  • Does your child have to wait to say something to you until you are done checking your e-mail?
  • Is your battery always empty, or are you always complaining about it?
  • Is your mobile phone lying next to you when you are in bed?

If you can answer 3 or more of these questions with “yes”  then I suspect you are enslaved by your mobile device. You will probably experience cold turkey shivers when you are separated from your device. You are also alienating yourself from those that stand with you trying to interact.

The problem with these devices is that they suck up all your attention. When you are looking at the screen, it takes away your ability to focus on anything else.

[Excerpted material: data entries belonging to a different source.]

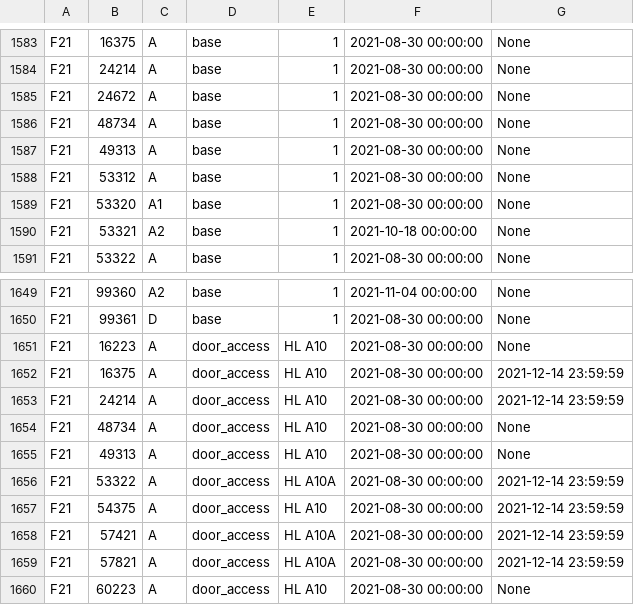
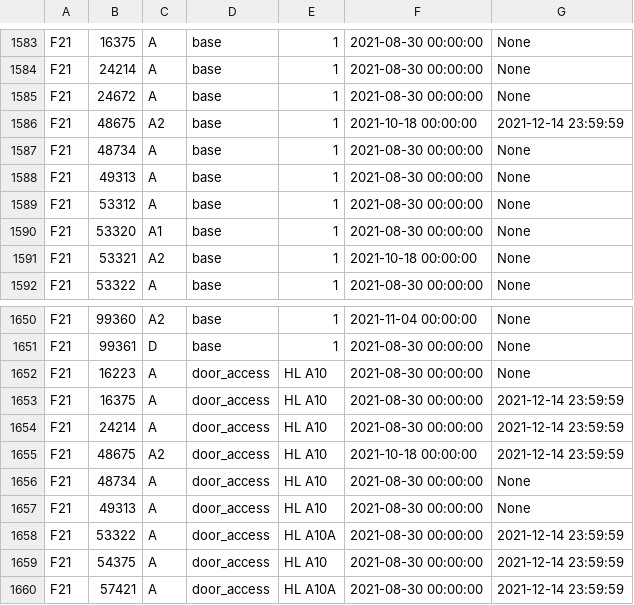
Before and after one commit to CMUIDeATe/aclman, a CSV file: data/sections.csv, drawn as a sheet; only a part is shown, gaps mark what is left out; the shorter side is filled out with more unchanged rows.

Commit message:
Add privileges for F21-48675-A2.
Newly housed course.

```diff
--- a/data/sections.csv
+++ b/data/sections.csv
@@ -1585,2 +1585,3 @@ F21,24214,A,base,1,2021-08-30 00:00:00,None
 F21,24672,A,base,1,2021-08-30 00:00:00,None
+F21,48675,A2,base,1,2021-10-18 00:00:00,2021-12-14 23:59:59
 F21,48734,A,base,1,2021-08-30 00:00:00,None
@@ -1653,2 +1654,3 @@ F21,16375,A,door_access,HL A10,2021-08-30 00:00:00,2021-12-14 23:59:59
 F21,24214,A,door_access,HL A10,2021-08-30 00:00:00,2021-12-14 23:59:59
+F21,48675,A2,door_access,HL A10,2021-10-18 00:00:00,2021-12-14 23:59:59
 F21,48734,A,door_access,HL A10,2021-08-30 00:00:00,None
```
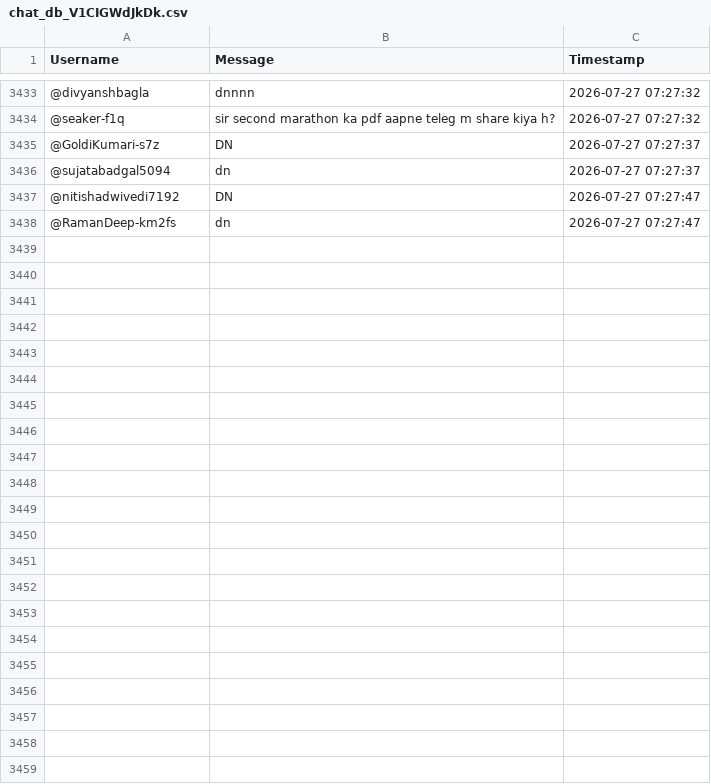
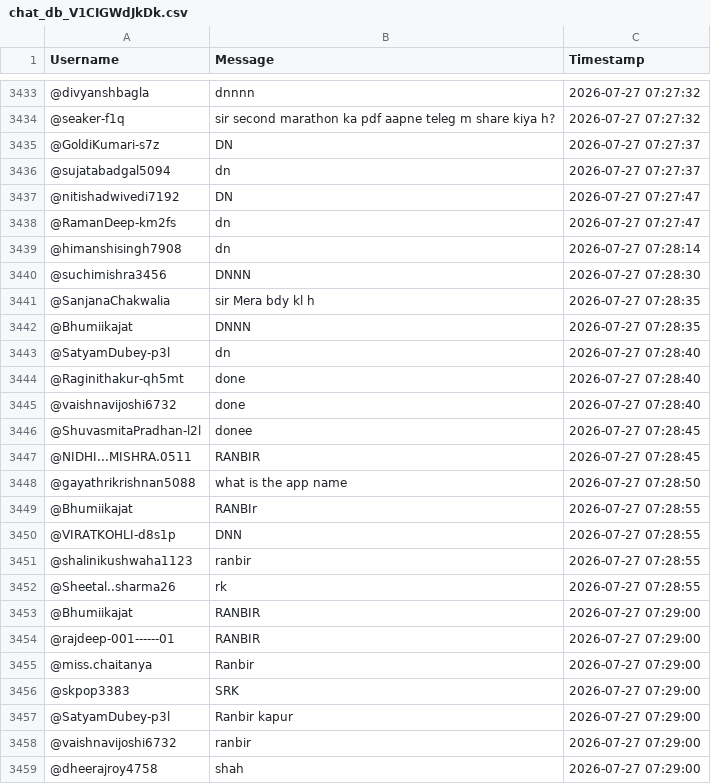
Before and after one commit to sjskkaka281/Ytsc, a CSV file: chat_db_V1CIGWdJkDk.csv, drawn as a sheet; only a part is shown, gaps mark what is left out; the diff names each change by its address in the sheet, - before the commit and + after, or states it on an @@ line.

```diff
--- a/chat_db_V1CIGWdJkDk.csv
+++ b/chat_db_V1CIGWdJkDk.csv
+row 3439: @himanshisingh7908 | dn | 2026-07-27 07:28:14
+row 3440: @suchimishra3456 | DNNN | 2026-07-27 07:28:30
+row 3441: @SanjanaChakwalia | sir Mera bdy kl h | 2026-07-27 07:28:35
+row 3442: @Bhumiikajat | DNNN | 2026-07-27 07:28:35
+row 3443: @SatyamDubey-p3l | dn | 2026-07-27 07:28:40
+row 3444: @Raginithakur-qh5mt | done | 2026-07-27 07:28:40
+row 3445: @vaishnavijoshi6732 | done | 2026-07-27 07:28:40
+row 3446: @ShuvasmitaPradhan-l2l | donee | 2026-07-27 07:28:45
+row 3447: @NIDHI...MISHRA.0511 | RANBIR | 2026-07-27 07:28:45
+row 3448: @gayathrikrishnan5088 | what is the app name | 2026-07-27 07:28:50
+row 3449: @Bhumiikajat | RANBIr | 2026-07-27 07:28:55
+row 3450: @VIRATKOHLI-d8s1p | DNN | 2026-07-27 07:28:55
+row 3451: @shalinikushwaha1123 | ranbir | 2026-07-27 07:28:55
+row 3452: @Sheetal..sharma26 | rk | 2026-07-27 07:28:55
+row 3453: @Bhumiikajat | RANBIR | 2026-07-27 07:29:00
+row 3454: @rajdeep-001------01 | RANBIR | 2026-07-27 07:29:00
+row 3455: @miss.chaitanya | Ranbir | 2026-07-27 07:29:00
+row 3456: @skpop3383 | SRK | 2026-07-27 07:29:00
+row 3457: @SatyamDubey-p3l | Ranbir kapur | 2026-07-27 07:29:00
+row 3458: @vaishnavijoshi6732 | ranbir | 2026-07-27 07:29:00
+row 3459: @dheerajroy4758 | shah | 2026-07-27 07:29:00
```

Especially while using a touch screen. It is impossible to multitask. It makes you look arrogant and uninterested if you give your mobile device more attention than another human being standing next to you. We are addicted to real-time information. We take our high priest of information with us to dinner, parties, at a bar, work, home, on the street, while we are waiting, and even to our beds when we go to sleep. It is enslaving us each time we receive new information. We become information addicts, and feel we gain status when we handle the information beast in public.

It’s time to face this and start taking control of our lives again. Focus again on those things that really matter. Instead of messaging someone electronically, why not pay genuine attention to the person standing next to you? We might find that all this access to real-time information gives us a false sense of control. It doesn’t really make your life better, it just makes you more distant.

Me? I score 7 out of 12. I think I can still be saved, but it won’t be easy.  I’ve decided I’m going to get rid of my ridiculous behavior. How about you?


About vanelsas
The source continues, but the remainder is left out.